I don't think so.

I don’t think so.

My iron went out with the first days of wash and wear. Before that, which was way back when I had growing children, by the time I got to the bottom of the basket that held clothes to be ironed, my children had outgrown them.

The change to Monopoly – a game I played for endless hours when I was a child – was a result of a popular vote to eliminate one icon and replace it with another.

It seems logical to me why the iron was displaced, but why not something more new age, like a computer or a space station, as the new token?

It gives us something to think about. So what token would you have replaced, what would your choice have been for a new icon, and which one do you like as your game piece?

I always play with the dog.

But I can’t think of a better choice than a cat for the new token.  If you own the right cat, or  more likely it owns you, as I have three out of four times, I found them to be almost as companionable as a dog. It’s OK Pepper. I said almost.

Change, I’ve come to learn in my old-broad wisdom, is often neither good or bad. It just is. And it’s inevitable.      

Blog pick of the day.

Blog pick of the day.

      Bean Pat: Worthy of Attention http://tinyurl.com/k8qbk8d  We all like compliments. And this blog reminds me to be freer with mine.

      

I feel like the past nine days have been like a storm on the horizon keeping me holed up inside of myself.  -- Photo by Pat Bean
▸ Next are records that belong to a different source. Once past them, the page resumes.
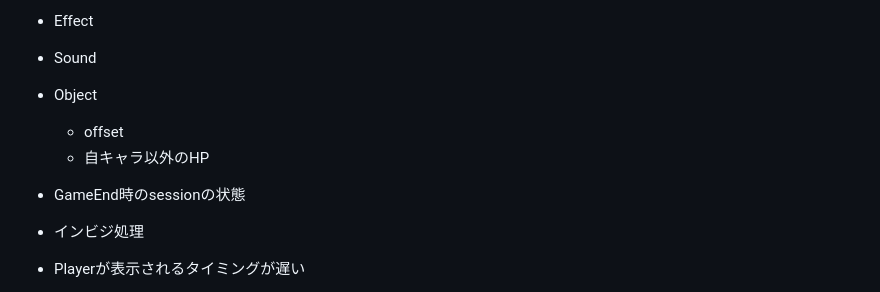
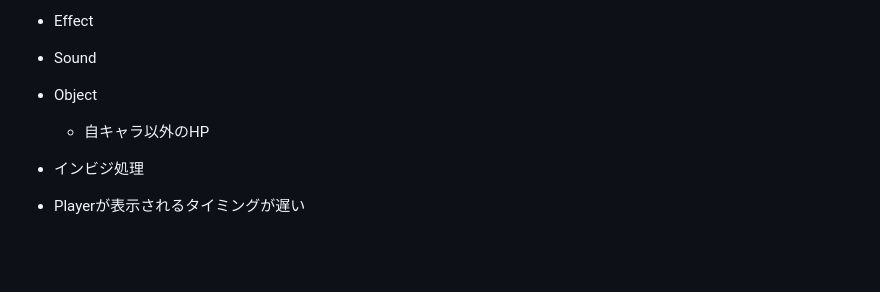
Before and after one commit to sh-miyoshi/go-rockmanexe, a Markdown page: todoList.md, the part around the change. GitHub-like rendering; blank space fills up the shorter version.

Commit message:
update todo list

```diff
--- a/todoList.md
+++ b/todoList.md
@@ -10,9 +10,7 @@
 - Effect
 - Sound
 - Object
-  - offset
   - 自キャラ以外のHP
-- GameEnd時のsessionの状態
 - インビジ処理
 - Playerが表示されるタイミングが遅い
   - チップの選択時に表示されていてほしい
```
I feel like the past nine days have been  a storm on the horizon that has kept me holed up inside of myself. — Photo by Pat Bean

So Many Questions, Only One Answer

            My goal for this year was to post three times a week. Mostly I met it, and even sometimes exceeded it. But it’s been nine days since I posted on this blog. Nine unproductive days in which I have done nothing that gave me a sense of achievement.

It feels good to have weathered that storm, and to once again be on the path I chose for myself. While I've thought about other paths, they aren't the ones that sustain me. -- Photo by Pat Bean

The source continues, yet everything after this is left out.